My husband really enjoys cop shows like Law & Order Miami and Criminal Minds. For him, they’re about the restoration of order—a formulaic and comforting procedural that goes from disruption of order to the restoration of order. But I find them deeply disturbing because I can only see them as a record of wrongs that can never be fixed. There is amelioration, but there is never restoration.
So where is the poem here? I wanted to end with two poems. One of them may not be a poem or may be too much a poem. It is the speech with which Chief Joseph of the Nez-Pierce surrendered in 1877 to his US Army pursuers. The Nez-Pierce were trying to flee to Canada rather than be relocated; they were not successful. The speech may in fact be the work of poet Charles Erskine Scott Wood, but was widely reported as a verbatim transcript Chief Joseph’s words:
Tell General Howard I know his heart. What he told me before, I have it in my heart. I am tired of fighting. Our chiefs are killed; Looking Glass is dead, Too-hul-hul-sote is dead. The old men are all dead. It is the young men who say yes or no. He who led on the young men is dead. It is cold, and we have no blankets; the little children are freezing to death. My people, some of them, have run away to the hills, and have no blankets, no food. No one knows where they are—perhaps freezing to death. I want to have time to look for my children, and see how many of them I can find. Maybe I shall find them among the dead. Hear me, my chiefs! I am tired; my heart is sick and sad. From where the sun now stands, I will fight no more forever.
The second is by Dan Pagis, a sadly overlooked poet, who survived a concentration camp, and after moving in 1946 to the land that became Israel, began writing in Hebrew.

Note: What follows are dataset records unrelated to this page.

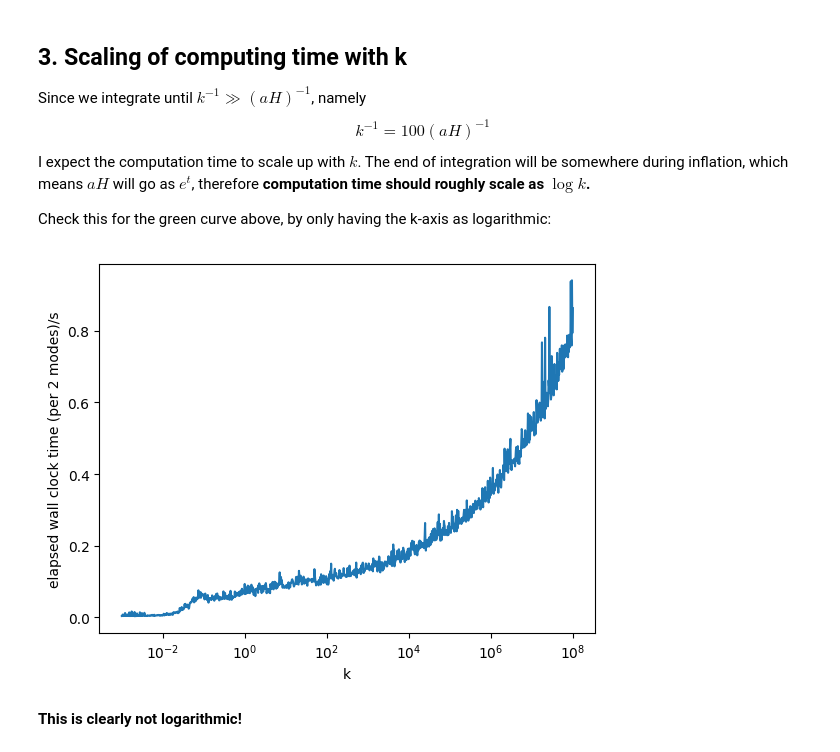
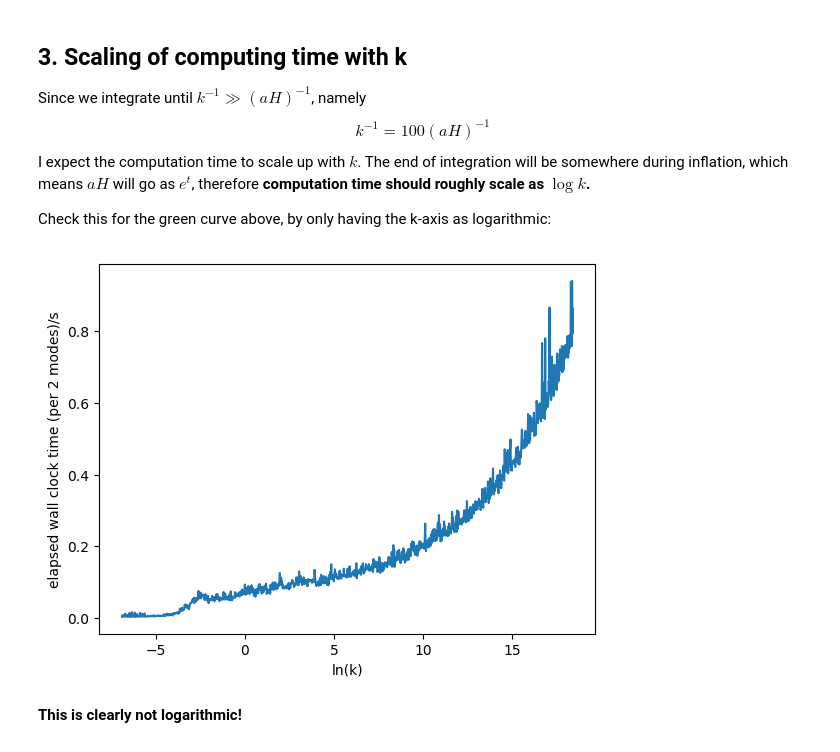
Before and after one commit to fruzsinaagocs/oscode, a Jupyter notebook: plots.ipynb, the cells around one changed output. Saved outputs shown, nothing was run; the diff lists cells and outputs as text; code cells hidden in the pictures.

```diff
--- a/plots.ipynb
+++ b/plots.ipynb
@@ -86,11 +86,11 @@ I expect the computation time to scale up with $k$. The end of integration will
 Check this for the green curve above, by only having the k-axis as logarithmic:
 # %%
 data = np.loadtxt(pps3)
-plt.xlabel('k')
+plt.xlabel('ln(k)')
 plt.ylabel('elapsed wall clock time (per 2 modes)/s')
-plt.semilogx(data[:,0],data[:,-1])
+plt.plot(np.log(data[:,0]),data[:,-1])
 plt.show()
 # %% [output]
-[figure, old version]
+[figure, new version]
 # %% [markdown]
 **This is clearly not logarithmic!**
```
Also changed, not shown: parts of 6 cells of this notebook.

The translation is by Stephen Mitchell (you can order it here: The Selected Poetry of Dan Pagis). I think that all I’ve struggled to say here, may be better expressed in this small work.
Draft of a Reparations Agreement
All right, gentlemen who cry blue murder as always,
Everything will be returned to its place,
paragraph after paragraph.
The scream back into the throat.
The gold teeth back to the gums.
The smoke back to the tin chimney and further on and inside
back to the hollow of the bones,
and already you will be covered with skin and sinews and you will live,
look, you will have your lives back,
sit in the living room, read the evening paper.
Here you are. Nothing is too late.
As to the yellow star:
it will be torn from your chest
and will emigrate
to the sky.